The discovery of whale products and their many uses saw humanity hunt blue whales to near extinction in the waters surrounding the sub-Antarctic island of South Georgia. Now, 50 years on, they have returned to the region and a new study published in the journal Endangered Species Research thinks humpback whales may be following suit.
The research analyzed 30 years’ worth of sightings, recordings and photographs to investigate how the diminished population was faring following a pivotal ban on whaling in the 1960s. From 1998 to 2018, only a single blue whale was sighted by dedicated whale surveyors practicing on ships in South Georgia, but the past two years these enormous marine mammals appear to have been making a comeback.
A survey carried out in just February of 2020 recorded 58 blue whale sightings as well as an abundance of sound recordings. Blue whales emit loud, low frequency calls which can be picked up by the team’s recording equipment even across long distances and in bad weather. The sightings and recordings combined with photo evidence have enabled the researchers to identify 41 blue whales in South Georgia from 2011 to 2020, but strangely none of these matched the 517 whales in the current Antarctic blue whale photographic catalogue.
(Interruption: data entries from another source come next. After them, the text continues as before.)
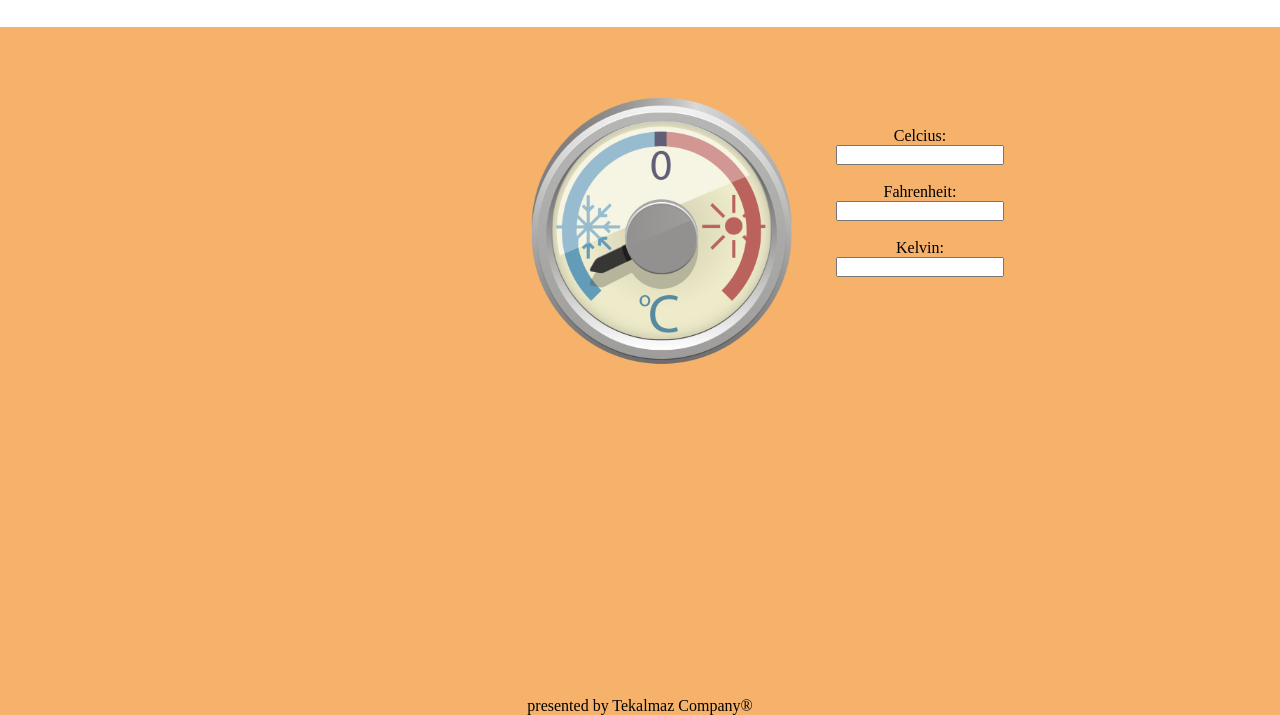
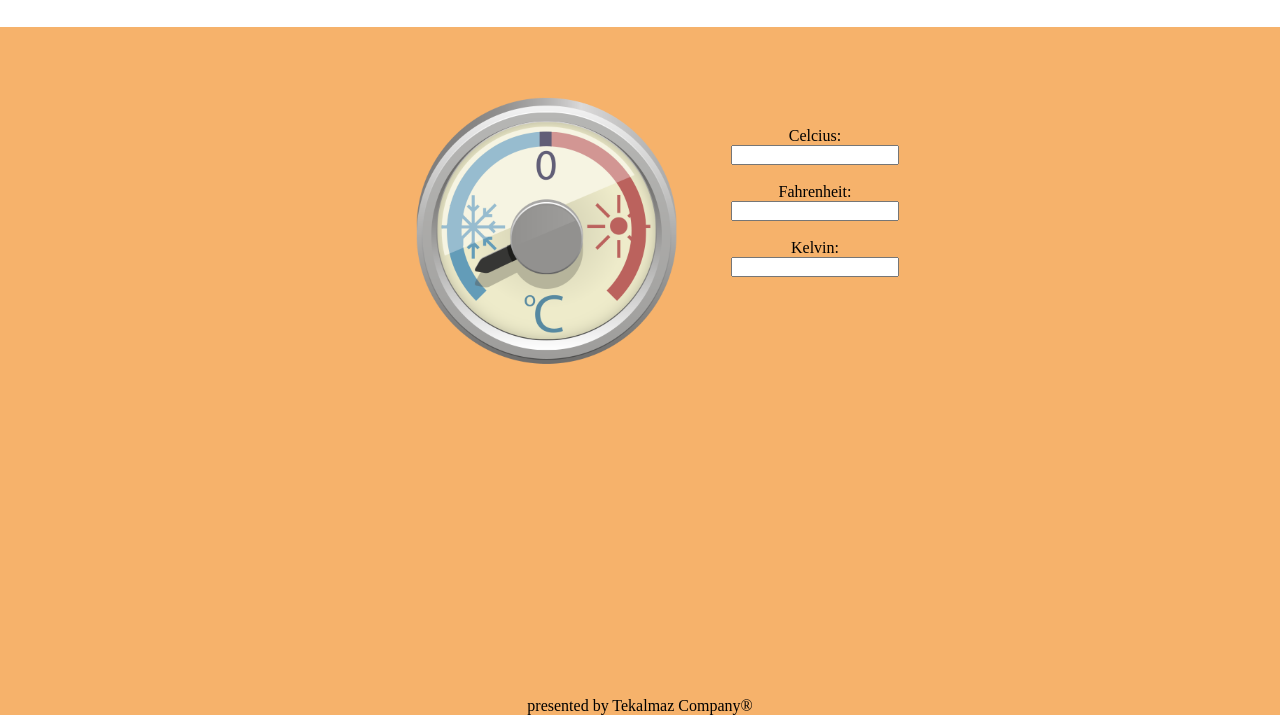
Before and after one commit to Gozdinhos/Temperature_Converter, a plain HTML site: page index.html in a window 1280 px wide. Shown: the part 85-800 px from the top of the page. Drawn offline with Linux system fonts and the light colour scheme; a web font is replaced by a local one.

Commit message:
degisiklik yapildi git push

```diff
--- a/style.css
+++ b/style.css
@@ -23,7 +23,6 @@ flex-wrap: wrap;
 .type_of_temperatures {
 
   margin-top: 100px;
-  margin-left: 80px;
   display: flex;
   flex-direction: column;
 
@@ -48,14 +47,9 @@ color: #E69138;
  text-align: center;
  margin-top: 500px;
  width:100%;
-
-     position:fixed;
-
-     bottom:0px;
-
-
-
-     z-index:9999;
+ position:fixed;
+ bottom:0px;
+ z-index:9999;
 
 }
 
@@ -69,6 +63,5 @@ input[type="number"] {
   width: 350px;
   height: 350px;
   margin-top: 20px;
-  margin-right: 20px;
-  margin-left:110px;
+
 }
```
Blue whales were once abundant around South Georgia but a boom in whaling in the early 20th-century saw 42,698 of them killed from 1904 to 1971, most of which died at the hands of whalers before 1930. As a species they were pushed to near extinction, but this recent bounce back paints a hopeful future for the world’s biggest animal.
"We don't quite know why it has taken the blue whales so long to come back. It may be that so many of them were killed at South Georgia that there was a loss of cultural memory in the population that the area was a foraging ground, and that it is only now being rediscovered,” said lead author Susannah Calderan of the Scottish Association for Marine Science (SAMS) in a statement. “Over the past few years, we've been working at South Georgia, we have become quite optimistic about the numbers of blue whales seen and heard around the island, which hadn't been happening until very recently. This year was particularly exciting, with more blue whale sightings than we ever could have hoped for."
Human activity has impacted the lives of Antarctic blue whales in many ways. Research in 2017 discovered that in response to the din created by human pursuits in the oceans, blue whales changed the frequency of their calls making them lower so that they could hear one another amid the racket. However, these resilient animals endure and this good news story joins that of Californian blue whales who were also reported to have bounced back from whaling back in 2014.